Assignment —
Scan the data below and report how many lines include the word "Target". Nothing else is wanted.

───── The records

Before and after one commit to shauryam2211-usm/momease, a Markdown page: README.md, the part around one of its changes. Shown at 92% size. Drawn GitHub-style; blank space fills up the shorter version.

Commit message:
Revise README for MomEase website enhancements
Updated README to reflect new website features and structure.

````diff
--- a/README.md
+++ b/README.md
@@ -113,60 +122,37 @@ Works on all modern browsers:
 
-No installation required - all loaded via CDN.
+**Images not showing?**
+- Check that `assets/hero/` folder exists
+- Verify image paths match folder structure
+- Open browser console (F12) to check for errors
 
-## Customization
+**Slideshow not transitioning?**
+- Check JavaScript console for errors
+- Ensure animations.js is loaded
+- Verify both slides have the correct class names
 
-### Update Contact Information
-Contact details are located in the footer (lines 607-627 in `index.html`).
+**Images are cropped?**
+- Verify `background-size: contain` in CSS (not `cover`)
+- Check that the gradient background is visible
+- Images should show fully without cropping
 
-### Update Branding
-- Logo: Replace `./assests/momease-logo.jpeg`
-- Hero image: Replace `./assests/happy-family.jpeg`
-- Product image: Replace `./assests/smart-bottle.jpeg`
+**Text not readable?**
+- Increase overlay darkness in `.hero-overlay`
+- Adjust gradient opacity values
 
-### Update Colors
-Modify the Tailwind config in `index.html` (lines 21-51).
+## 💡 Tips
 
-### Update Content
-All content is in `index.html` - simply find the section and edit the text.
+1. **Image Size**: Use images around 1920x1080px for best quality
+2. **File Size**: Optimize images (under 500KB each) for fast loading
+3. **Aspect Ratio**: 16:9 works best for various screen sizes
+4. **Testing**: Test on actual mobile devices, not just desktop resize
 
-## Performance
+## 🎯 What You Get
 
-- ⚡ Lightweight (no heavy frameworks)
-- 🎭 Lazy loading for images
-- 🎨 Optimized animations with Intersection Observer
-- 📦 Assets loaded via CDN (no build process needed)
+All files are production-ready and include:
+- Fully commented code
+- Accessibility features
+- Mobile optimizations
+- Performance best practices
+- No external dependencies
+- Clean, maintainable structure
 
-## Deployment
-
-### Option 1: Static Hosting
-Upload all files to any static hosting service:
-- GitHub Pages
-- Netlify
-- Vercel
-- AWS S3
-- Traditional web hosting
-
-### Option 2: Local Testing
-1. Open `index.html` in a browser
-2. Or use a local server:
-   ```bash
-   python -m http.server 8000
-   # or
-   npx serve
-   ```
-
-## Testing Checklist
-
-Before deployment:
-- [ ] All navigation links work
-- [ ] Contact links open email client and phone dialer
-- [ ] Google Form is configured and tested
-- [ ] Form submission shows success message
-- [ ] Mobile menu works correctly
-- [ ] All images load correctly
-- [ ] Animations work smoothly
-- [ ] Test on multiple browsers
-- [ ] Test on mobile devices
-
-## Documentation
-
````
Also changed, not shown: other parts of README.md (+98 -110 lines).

──────────
───── The records

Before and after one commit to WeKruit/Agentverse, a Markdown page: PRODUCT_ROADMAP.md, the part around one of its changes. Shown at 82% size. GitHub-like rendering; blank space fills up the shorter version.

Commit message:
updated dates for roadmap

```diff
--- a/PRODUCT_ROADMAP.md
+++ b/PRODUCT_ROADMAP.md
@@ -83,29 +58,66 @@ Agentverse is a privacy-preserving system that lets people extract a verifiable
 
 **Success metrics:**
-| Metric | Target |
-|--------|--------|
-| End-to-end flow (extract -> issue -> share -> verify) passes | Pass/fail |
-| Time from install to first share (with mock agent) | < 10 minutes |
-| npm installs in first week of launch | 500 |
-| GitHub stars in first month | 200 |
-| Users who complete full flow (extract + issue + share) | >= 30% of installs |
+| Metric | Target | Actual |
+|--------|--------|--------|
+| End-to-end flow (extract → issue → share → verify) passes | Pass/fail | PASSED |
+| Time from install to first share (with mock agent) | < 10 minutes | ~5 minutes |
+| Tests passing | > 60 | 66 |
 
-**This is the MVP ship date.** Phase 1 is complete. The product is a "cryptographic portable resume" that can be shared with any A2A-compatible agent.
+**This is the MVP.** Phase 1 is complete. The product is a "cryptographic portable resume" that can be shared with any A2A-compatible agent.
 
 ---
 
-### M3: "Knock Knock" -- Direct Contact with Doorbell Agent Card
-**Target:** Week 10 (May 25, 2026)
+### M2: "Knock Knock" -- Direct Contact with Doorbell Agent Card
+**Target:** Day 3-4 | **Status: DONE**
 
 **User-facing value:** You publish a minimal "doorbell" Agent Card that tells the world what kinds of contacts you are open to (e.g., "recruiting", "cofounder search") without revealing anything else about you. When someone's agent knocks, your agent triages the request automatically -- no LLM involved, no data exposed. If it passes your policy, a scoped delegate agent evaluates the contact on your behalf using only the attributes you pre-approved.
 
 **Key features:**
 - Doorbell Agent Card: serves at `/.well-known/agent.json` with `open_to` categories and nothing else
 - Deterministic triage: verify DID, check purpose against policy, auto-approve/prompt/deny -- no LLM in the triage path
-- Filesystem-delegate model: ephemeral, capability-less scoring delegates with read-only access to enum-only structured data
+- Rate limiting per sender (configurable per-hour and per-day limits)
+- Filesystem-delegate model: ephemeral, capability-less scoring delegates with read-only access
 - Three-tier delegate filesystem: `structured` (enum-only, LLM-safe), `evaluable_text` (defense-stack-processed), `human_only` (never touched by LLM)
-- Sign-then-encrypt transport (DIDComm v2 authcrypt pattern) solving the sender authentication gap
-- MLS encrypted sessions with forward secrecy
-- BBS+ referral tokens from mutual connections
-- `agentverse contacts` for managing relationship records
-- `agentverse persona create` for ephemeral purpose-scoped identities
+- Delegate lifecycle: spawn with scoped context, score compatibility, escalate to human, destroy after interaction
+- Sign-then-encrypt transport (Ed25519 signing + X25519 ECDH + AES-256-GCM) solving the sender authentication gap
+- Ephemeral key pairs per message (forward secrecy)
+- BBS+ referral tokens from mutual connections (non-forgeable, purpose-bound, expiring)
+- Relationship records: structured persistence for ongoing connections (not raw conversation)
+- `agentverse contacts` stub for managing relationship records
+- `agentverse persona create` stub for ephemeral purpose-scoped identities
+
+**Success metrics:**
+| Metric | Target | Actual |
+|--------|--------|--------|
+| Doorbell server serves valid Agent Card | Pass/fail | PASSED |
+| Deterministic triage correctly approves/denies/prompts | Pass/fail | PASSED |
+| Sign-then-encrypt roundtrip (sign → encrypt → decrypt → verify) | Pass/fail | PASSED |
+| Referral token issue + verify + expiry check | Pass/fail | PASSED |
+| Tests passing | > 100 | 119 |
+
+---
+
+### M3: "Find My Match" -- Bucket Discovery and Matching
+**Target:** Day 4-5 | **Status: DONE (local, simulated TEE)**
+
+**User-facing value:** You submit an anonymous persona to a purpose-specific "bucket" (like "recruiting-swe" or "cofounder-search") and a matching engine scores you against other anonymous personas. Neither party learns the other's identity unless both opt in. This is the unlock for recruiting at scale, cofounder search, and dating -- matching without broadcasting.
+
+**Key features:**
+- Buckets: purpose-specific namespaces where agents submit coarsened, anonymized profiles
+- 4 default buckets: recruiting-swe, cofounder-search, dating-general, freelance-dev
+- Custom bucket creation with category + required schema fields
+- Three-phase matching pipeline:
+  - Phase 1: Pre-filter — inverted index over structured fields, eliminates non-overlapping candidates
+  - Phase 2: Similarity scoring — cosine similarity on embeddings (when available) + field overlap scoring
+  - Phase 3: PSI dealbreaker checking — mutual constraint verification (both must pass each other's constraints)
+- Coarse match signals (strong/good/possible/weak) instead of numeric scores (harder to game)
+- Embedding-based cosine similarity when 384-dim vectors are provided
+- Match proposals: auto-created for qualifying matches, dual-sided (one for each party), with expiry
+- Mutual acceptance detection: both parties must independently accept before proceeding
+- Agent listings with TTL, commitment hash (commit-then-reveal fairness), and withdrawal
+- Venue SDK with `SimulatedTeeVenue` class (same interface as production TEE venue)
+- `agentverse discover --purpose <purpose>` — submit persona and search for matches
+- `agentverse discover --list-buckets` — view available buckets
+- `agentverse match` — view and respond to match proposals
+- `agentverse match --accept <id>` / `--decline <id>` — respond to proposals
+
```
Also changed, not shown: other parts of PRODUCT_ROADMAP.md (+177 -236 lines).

──────────
───── The records

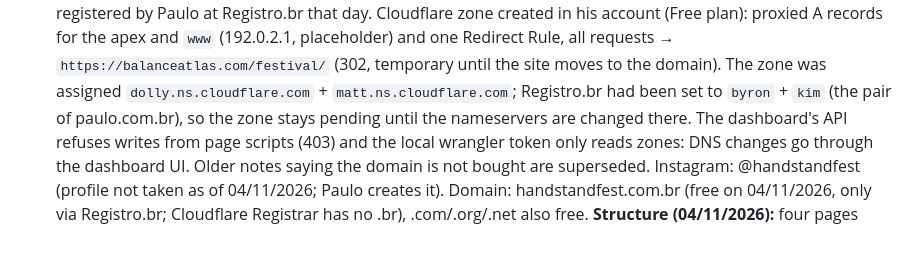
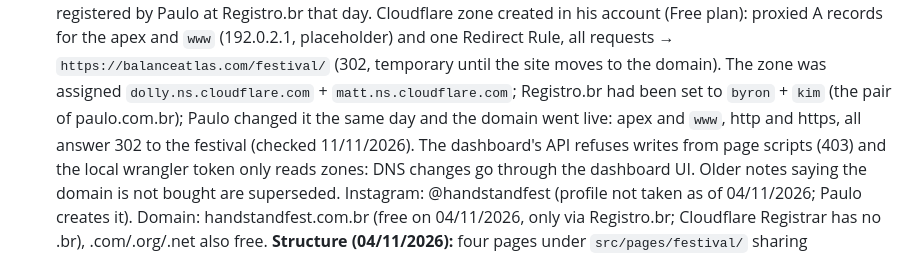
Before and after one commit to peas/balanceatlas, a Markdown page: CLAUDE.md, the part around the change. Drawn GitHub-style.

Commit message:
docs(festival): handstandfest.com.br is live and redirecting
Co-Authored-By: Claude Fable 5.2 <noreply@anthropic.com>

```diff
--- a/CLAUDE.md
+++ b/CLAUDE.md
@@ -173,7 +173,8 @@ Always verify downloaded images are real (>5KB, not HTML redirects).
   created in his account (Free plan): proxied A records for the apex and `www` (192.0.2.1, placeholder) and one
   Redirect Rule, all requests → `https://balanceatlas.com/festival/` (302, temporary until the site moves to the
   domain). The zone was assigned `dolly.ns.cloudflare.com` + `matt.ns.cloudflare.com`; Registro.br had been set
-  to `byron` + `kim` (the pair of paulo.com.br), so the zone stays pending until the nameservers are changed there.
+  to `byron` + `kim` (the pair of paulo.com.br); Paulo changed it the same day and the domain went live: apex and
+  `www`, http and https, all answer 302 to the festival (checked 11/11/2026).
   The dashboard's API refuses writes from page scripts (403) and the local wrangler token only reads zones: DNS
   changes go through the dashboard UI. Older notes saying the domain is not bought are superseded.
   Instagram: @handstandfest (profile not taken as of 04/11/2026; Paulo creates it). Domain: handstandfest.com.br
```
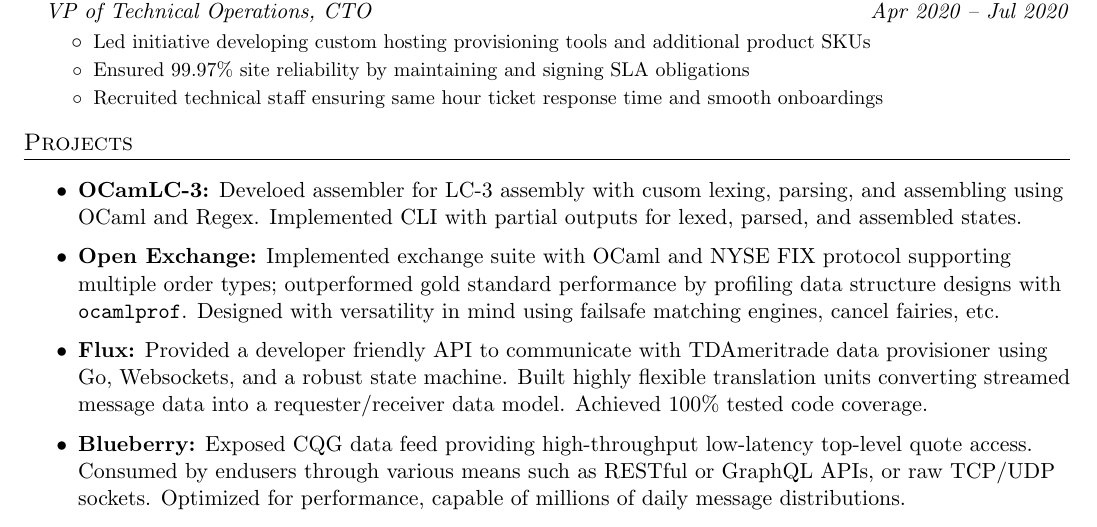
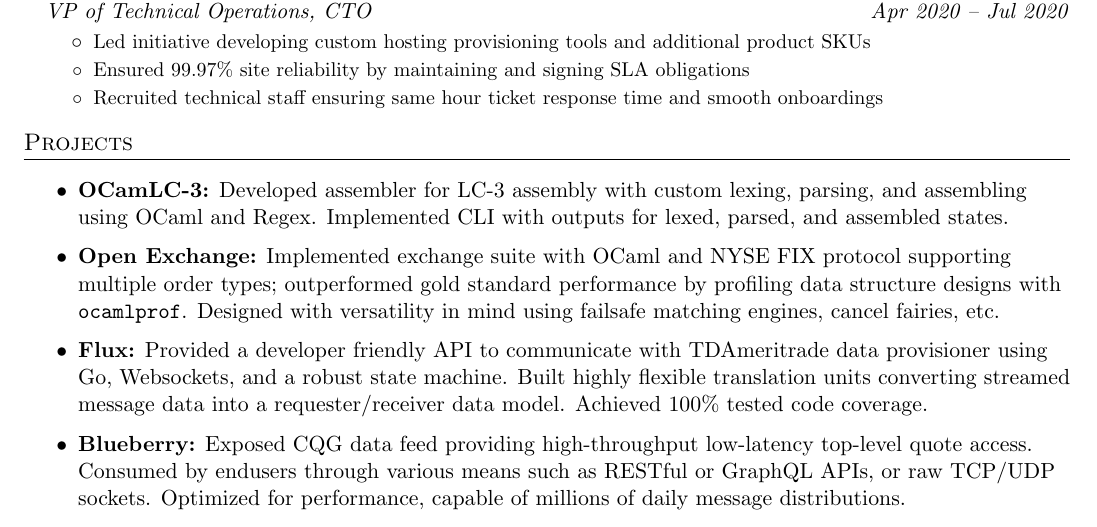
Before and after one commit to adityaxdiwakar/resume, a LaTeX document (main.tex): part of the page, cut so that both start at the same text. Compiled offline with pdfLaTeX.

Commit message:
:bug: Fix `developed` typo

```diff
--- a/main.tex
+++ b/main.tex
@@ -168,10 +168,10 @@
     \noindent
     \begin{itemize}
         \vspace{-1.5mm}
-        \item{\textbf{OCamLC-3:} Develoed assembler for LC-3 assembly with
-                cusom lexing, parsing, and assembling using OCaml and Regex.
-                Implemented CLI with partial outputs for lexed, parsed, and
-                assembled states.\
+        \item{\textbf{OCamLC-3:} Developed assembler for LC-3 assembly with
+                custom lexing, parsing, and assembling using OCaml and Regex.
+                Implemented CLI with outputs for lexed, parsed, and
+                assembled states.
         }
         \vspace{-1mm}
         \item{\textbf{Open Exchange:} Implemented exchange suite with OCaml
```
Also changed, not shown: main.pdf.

──────────

Solution —
6